═══ LISTED RECORDS
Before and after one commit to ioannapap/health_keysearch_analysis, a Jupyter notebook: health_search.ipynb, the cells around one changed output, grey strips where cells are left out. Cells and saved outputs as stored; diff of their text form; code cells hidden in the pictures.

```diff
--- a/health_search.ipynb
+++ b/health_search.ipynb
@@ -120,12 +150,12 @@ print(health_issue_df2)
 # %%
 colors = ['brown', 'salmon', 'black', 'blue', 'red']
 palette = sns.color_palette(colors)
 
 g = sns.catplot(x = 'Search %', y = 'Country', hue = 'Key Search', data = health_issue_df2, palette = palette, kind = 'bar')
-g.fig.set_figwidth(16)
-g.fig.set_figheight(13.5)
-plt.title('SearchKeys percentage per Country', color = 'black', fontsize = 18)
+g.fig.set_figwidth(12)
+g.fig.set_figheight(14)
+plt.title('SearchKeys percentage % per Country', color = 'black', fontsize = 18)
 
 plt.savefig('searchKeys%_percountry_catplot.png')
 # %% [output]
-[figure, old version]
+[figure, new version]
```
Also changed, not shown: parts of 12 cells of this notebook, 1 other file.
══════
▸ **YOUR ASSIGNMENT**: Set down all the entries again, word for word.

▸ **SOLUTION FOR THIS EXERCISE**:
Before and after one commit to ioannapap/health_keysearch_analysis, a Jupyter notebook: health_search.ipynb, the cells around one changed output, grey strips where cells are left out. Cells and saved outputs as stored; diff of their text form; code cells hidden in the pictures.

```diff
--- a/health_search.ipynb
+++ b/health_search.ipynb
@@ -120,12 +150,12 @@ print(health_issue_df2)
 # %%
 colors = ['brown', 'salmon', 'black', 'blue', 'red']
 palette = sns.color_palette(colors)
 
 g = sns.catplot(x = 'Search %', y = 'Country', hue = 'Key Search', data = health_issue_df2, palette = palette, kind = 'bar')
-g.fig.set_figwidth(16)
-g.fig.set_figheight(13.5)
-plt.title('SearchKeys percentage per Country', color = 'black', fontsize = 18)
+g.fig.set_figwidth(12)
+g.fig.set_figheight(14)
+plt.title('SearchKeys percentage % per Country', color = 'black', fontsize = 18)
 
 plt.savefig('searchKeys%_percountry_catplot.png')
 # %% [output]
-[figure, old version]
+[figure, new version]
```
Also changed, not shown: parts of 12 cells of this notebook, 1 other file.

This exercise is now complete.